To skid and slide on a slippery surface can probably bring juvenile joy but for a tennis player wanting to hit pay dirt on a clay court, it becomes an essential skill. As the clay season heads to its grand finale at the Roland Garros for the year’s second Grand Slam, the French Open starting Monday, a few key things remain to be seen. Will the men’s top order change from being a two-way fight to a threesome? Will the wide gap in the women’s field left by the Williams sisters’ withdrawal and the top-ranked Danish player Caroline Wozniacki’s almost stubborn desire to win everything else except a Grand Slam give way to a new rising star? We take stock:
THE MEN’S FIELD
Having already won 37 matches in a row since the start of the year, he can surpass John McEnroe’s best start in a season if he reaches the final at the French Open. McEnroe had won 42 matches in a row at the start of 1984, a world record. The Serb may not have won the French Open yet, but he has figured out a way to beat world No. 1 Rafael Nadal from Spain— with confidence, aggressive groundstrokes and the brutal strength to keep up with Nadal’s energy and keep him pinned right behind the baseline. Improved fitness and mental conditioning have been key to Djokovic’s success.
New contender: Victoria Azarenka from Belarus is a player to watch; Hot streak: Novak Djokovic (left) has beaten Rafael Nadal in two successive finals this clay court season. Photos: Reuters
“Everything is possible. You can do it if you fit well with the team of people around you and focus on your goal...to be physically ready for the match. We did a great job and today I was able to get the maximum out of my fitness,” Djokovic said at a press conference on Sunday, after beating Nadal in the Rome Internazionali BNL d’Italia final.
Last year, he won all the 22 matches he played on clay, including the French Open. With an 18-2 win-loss record on clay this season, Nadal’s only challenger remains Djokovic.
“Nadal doesn’t seem to know what to do against him, and if Nadal is baffled by playing him, that just shows you how great he (Djokovic) is playing on clay,” McEnroe told Associated Press on Monday.
“I watched Nadal in the Rome finals and noticed that he was clearly troubled by Djokovic, little shaken up, trying to figure out how to get him,” says Mary Carillo, tennis broadcaster and a former player, over the phone from New York. “There’s little anyone can do at the moment to beat Djokovic—he has managed to get inside everyone’s head, including Rafa’s.”
But Nadal remains optimistic.

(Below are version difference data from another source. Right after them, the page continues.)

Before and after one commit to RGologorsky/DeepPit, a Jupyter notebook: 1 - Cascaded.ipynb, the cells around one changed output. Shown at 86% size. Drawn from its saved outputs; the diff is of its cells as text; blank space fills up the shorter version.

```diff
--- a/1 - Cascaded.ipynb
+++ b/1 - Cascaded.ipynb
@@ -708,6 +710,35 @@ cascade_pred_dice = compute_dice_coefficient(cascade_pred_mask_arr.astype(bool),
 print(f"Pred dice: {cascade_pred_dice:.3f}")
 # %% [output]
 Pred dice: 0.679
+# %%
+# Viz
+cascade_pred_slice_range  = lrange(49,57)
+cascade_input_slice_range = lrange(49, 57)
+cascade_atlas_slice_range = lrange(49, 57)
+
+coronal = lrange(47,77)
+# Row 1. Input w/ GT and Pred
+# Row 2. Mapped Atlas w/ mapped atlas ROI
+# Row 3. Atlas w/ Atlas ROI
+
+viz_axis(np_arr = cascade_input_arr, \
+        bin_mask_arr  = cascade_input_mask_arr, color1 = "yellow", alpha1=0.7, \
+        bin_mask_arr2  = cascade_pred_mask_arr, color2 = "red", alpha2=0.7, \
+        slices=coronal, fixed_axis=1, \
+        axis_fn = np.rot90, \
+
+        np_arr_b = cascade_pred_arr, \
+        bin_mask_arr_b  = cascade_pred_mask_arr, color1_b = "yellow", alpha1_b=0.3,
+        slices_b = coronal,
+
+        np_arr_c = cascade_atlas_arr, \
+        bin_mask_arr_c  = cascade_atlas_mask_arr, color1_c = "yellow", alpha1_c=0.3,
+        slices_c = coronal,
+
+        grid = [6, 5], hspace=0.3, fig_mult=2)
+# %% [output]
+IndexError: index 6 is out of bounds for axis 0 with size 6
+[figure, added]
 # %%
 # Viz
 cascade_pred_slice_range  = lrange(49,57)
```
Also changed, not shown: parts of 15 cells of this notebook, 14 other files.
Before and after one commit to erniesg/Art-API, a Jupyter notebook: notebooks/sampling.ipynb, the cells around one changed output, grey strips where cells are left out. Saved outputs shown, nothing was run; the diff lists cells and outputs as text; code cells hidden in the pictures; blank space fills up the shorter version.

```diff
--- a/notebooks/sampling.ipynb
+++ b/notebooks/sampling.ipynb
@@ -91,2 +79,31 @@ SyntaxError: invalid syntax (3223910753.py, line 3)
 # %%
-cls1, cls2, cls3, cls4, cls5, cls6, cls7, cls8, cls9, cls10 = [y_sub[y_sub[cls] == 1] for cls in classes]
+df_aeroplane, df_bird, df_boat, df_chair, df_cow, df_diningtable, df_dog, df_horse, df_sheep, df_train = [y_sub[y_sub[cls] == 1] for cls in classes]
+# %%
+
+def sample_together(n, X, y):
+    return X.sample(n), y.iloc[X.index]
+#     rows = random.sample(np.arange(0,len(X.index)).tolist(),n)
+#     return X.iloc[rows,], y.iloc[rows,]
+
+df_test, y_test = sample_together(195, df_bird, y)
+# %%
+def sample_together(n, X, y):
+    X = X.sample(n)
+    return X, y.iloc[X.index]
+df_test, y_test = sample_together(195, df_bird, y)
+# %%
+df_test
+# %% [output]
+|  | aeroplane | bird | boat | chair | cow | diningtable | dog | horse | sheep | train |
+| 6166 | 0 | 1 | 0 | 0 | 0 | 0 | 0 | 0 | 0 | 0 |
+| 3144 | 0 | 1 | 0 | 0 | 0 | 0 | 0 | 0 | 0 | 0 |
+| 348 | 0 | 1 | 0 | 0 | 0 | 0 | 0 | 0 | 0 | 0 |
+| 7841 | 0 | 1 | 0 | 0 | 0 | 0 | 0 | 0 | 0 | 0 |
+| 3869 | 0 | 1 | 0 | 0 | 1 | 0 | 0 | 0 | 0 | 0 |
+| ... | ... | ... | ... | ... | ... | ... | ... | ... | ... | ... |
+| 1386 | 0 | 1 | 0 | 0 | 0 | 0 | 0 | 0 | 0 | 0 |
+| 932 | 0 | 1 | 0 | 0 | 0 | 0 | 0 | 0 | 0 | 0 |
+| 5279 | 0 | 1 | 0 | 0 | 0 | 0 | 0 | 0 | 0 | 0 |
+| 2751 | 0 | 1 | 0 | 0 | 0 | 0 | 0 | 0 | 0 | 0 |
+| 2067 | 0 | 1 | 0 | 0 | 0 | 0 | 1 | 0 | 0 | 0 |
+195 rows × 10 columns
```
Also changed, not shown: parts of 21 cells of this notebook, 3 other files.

After losing to Djokovic in Rome, he said: “The most important thing is to be confident with myself... The champion...is not only able to win every week, it is when they are able to wait at the right moments...we will see what is going on next time.”
Leave out Roger Federer at your own peril, though his chances of winning another French Open crown diminish with every passing day. Having never beaten Nadal in Paris, he now has a rejuvenated Djokovic to contend with. Yet if the first set of his match against Nadal in the ATP World Tour Master, Madrid, on 8 May is any indication, Federer still has the shots to turn every match around.
Rounding up the quartet is the dark horse from Sweden, Robin Soderling, the 2009 and 2010 French Open finalist. With the help of his new coach, Fredrik Rosengren, Soderling hopes to improve his fitness and movement around the court. “Since I am tall (6ft 4 inches), my movement gets hampered at times and it’s difficult to move fast,” he said from Rome recently in a conference call.
THE WOMEN’S FIELD
Twenty-three women contested the 28 semi-final berths across seven clay court events played this season (besides two events being played this week in Brussels and Strasbourg). Only three made it to the semi-finals, with only one (Wozniacki) appearing in more than two semis. Only one, Victoria Azarenka from Belarus, appeared in more than one final (she won in Marbella, Spain, and lost in Madrid). Throw in Kim Clijsters from Belgium and the women’s field splits wide open.
At 21, she is better known for her loud grunts than her results. A spectator with a hearing aid had to recently walk out of her match at Key Biscayne. Nevertheless, she
remains one of the tour’s most promising players, with two titles this year (one on clay). But her best performance at the French Open was a quarter-final appearance in 2009. If Azarenka finds a way to beat the Paris heat— and stay cool—this could be her year.
The reigning Australian and US Open champion is a serious threat even if she has not played any match on clay this season. This two-time French Open finalist is coming back from wrist and shoulder injuries. Her biggest strengths are her mental ability and experience.
The other one
A Top-10 ranked player is hardly a dark horse, but 21-year old Petra Kvitova from the Czech Republic, who won three of her four career titles in 2011, is a serious contender. She may not be ready to win the crown, but expect her to go deep into the draw. Last year’s Wimbledon semi-finalist, Kvitova has shown she can play well on clay as well; she won the Mutua Madrid Open this month, one of the biggest clay court events of the season.